5 May 2017
EU Cosmetics Law Revised Regarding Certain Substances in Hair Dyes and Sunscreen Products
Hong Kong traders exporting hair dye products and sunscreen products to the EU should be informed that the European Commission has adopted two new regulations amending framework Regulation 1223/2009 on cosmetic products (the Cosmetics Regulation) which affect the marketability of these two types of products.
In the European Union, cosmetic products’ ingredients, such as preservatives, colorants, hair colours, UV-filters, fragrances and nanomaterials, are specifically controlled under the Cosmetics Regulation. To this end, the Scientific Committee on Consumer Safety (the SCCS) advises the Commission on the safety of cosmetic ingredients in order to support regulatory decisions on whether or not a chemical ingredient should be allowed in cosmetic products, and under which conditions.
The safety assessment carried out by the SCCS is intended to be very thorough and to analyse detailed information relating to the physical and chemical properties of an ingredient, its potential to cause harmful effects, and the consumer exposure to such products. The safety assessment is intended to make sure that a chemical ingredient is sufficiently pure and does not contain unacceptable impurities that could be harmful to consumers’ health. In particular, the assessment aims to exclude any safety risk from hazardous chemicals that may be a carcinogen, mutagen, or reproductive toxin (CMR).
The SCCS will only give a positive opinion when experts have sufficient evidence on safety to exclude a risk to consumers’ health under foreseeable conditions of the relevant product’s use. For instance, the European Commission has permitted 100 hair dyes to be introduced on the market and has banned another 180, based on the SCCS’ advice or due to a lack of required evidence on safety.
Against this background, the Commission has adopted Commission Regulation 2017/237 amending Annex III to Regulation 1223/2009 on cosmetic products, setting maximum concentrations for a range of substances used in hair dye products. For the exact number and names of substances covered, traders are advised to check the annex to the new Commission Regulation.
Moreover, the Regulation stipulates that it is appropriate to provide for reasonable periods of time in order for the industry to adapt to the new requirements and to phase out products concerned which do not comply with those requirements. Relevant dates are also provided in the annex to the new Commission Regulation.
Regulation 2017/237 follows a recommendation of the SCCS to conduct an overall safety assessment strategy for hair dye substances including the requirement for testing substances in hair dye products for their potential genotoxicity or carcinogenicity.
Following the opinions of the SCCS, the Commission agreed with Member States and stakeholders on a strategy to regulate substances used in hair dye products according to which the industry was required to submit files containing updated scientific data on the safety of hair dye substances.

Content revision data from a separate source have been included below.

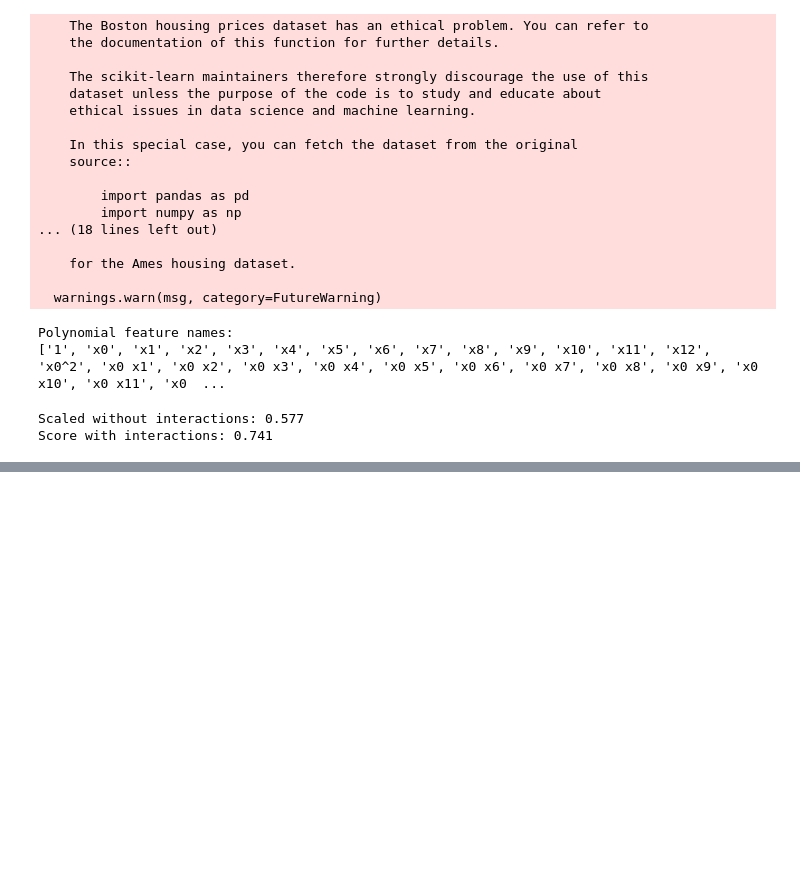
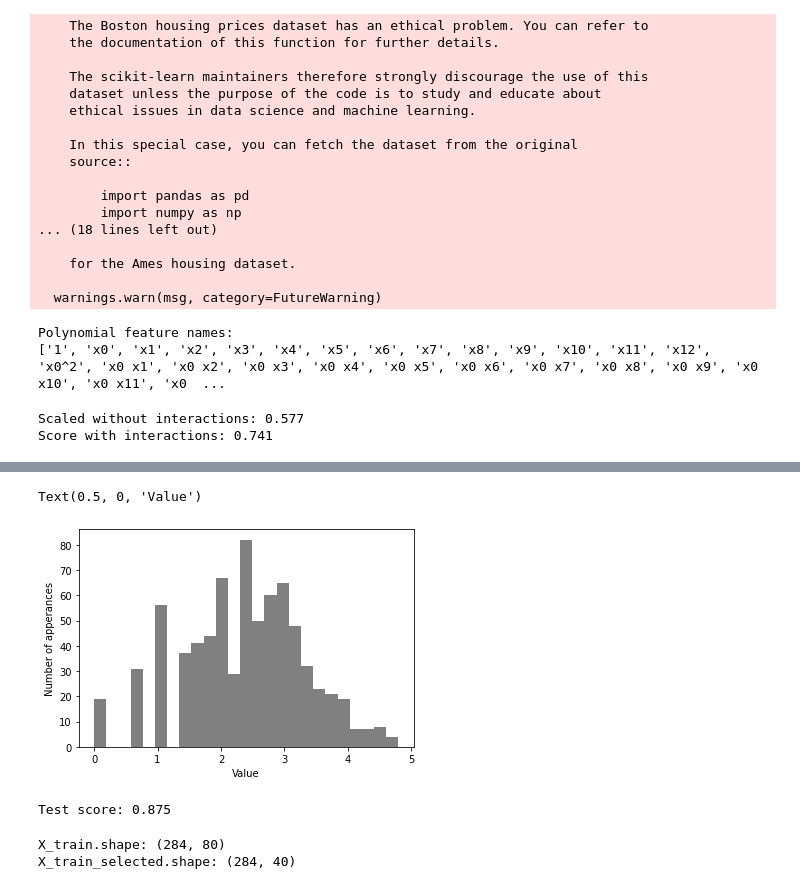
Before and after one commit to kairi812/Machine-Learning-Beginners, a Jupyter notebook: feature_engineering.ipynb, the cells around one changed output, grey strips where cells are left out. Cells and saved outputs as stored; diff of their text form; code cells hidden in the pictures; blank space fills up the shorter version.

```diff
--- a/feature_engineering.ipynb
+++ b/feature_engineering.ipynb
@@ -369,0 +403,43 @@ Score with interactions: 0.746
+# %%
+# R^2ではスコアが低いのでlogを使う
+X_train_log = np.log(X_train+1)
+X_test_log = np.log(X_test + 1)
+plt.hist(X_train_log[:, 0], bins=25, color='gray')
+plt.ylabel('Number of apperances')
+plt.xlabel('Value')
+# %% [output]
+Text(0.5, 0, 'Value')
+[figure, added]
+# %%
+score = Ridge().fit(X_train_log, y_train).score(X_test_log, y_test)
+print("Test score: {:.3f}".format(score))
+# %% [output]
+Test score: 0.875
+# %%
+# 自動特徴量選択
+# 単変量統計
+from sklearn.datasets import load_breast_cancer
+from sklearn.feature_selection import SelectPercentile
+
+cancer = load_breast_cancer()
+
+# シードを指定して乱数を決定
+rng = np.random.RandomState(42)
+noise = rng.normal(size=(len(cancer.data), 50))
+# ノイズ特徴量をデータに加える
+X_w_noise = np.hstack([cancer.data, noise])
+
+X_train, X_test, y_train, y_test = train_test_split(
+    X_w_noise, cancer.target, random_state=0, test_size=.5
+)
+# f_classifとSelectPercentileを使って50%の特徴量を選択
+select = SelectPercentile(percentile=50)
+select.fit(X_train, y_train)
+# 訓練セットを交換
+X_train_selected = select.transform(X_train)
+
+print("X_train.shape: {}".format(X_train.shape))
+print("X_train_selected.shape: {}".format(X_train_selected.shape))
+# %% [output]
+X_train.shape: (284, 80)
+X_train_selected.shape: (284, 40)
```
Also changed, not shown: parts of 23 cells of this notebook.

In addition, the SCCS gave an opinion on oxidative hair dye substances and hydrogen peroxide, used in products to colour eyelashes, which concluded that oxidative hair dye substances can be safely used in products intended for colouring eyelashes. However, Hong Kong cosmetics sellers may wish to know that the Commission has specified in Regulation 2017/237 that products intended for colouring eyelashes should be allowed for professional use only, in order to avoid any risk connected with the self-application of products. Finally, Regulation 2017/237 provides for appropriate warnings on labels of products intended for colouring eyelashes so as to inform consumers about possible adverse effects.
The second regulation adopted by the European Commission, Commission Regulation 2017/238 amending Annex VI to Regulation 1223/2009 on cosmetic products, seeks to regulate the use of Benzophenone-3 as a UV filter in sunscreen products. It does this by decreasing the substance’s maximum permitted concentration in ready-for-use preparations from 10% to 6% following an opinion of the SCCS.
Regulation 2017/238 will begin to apply on 3 September 2017.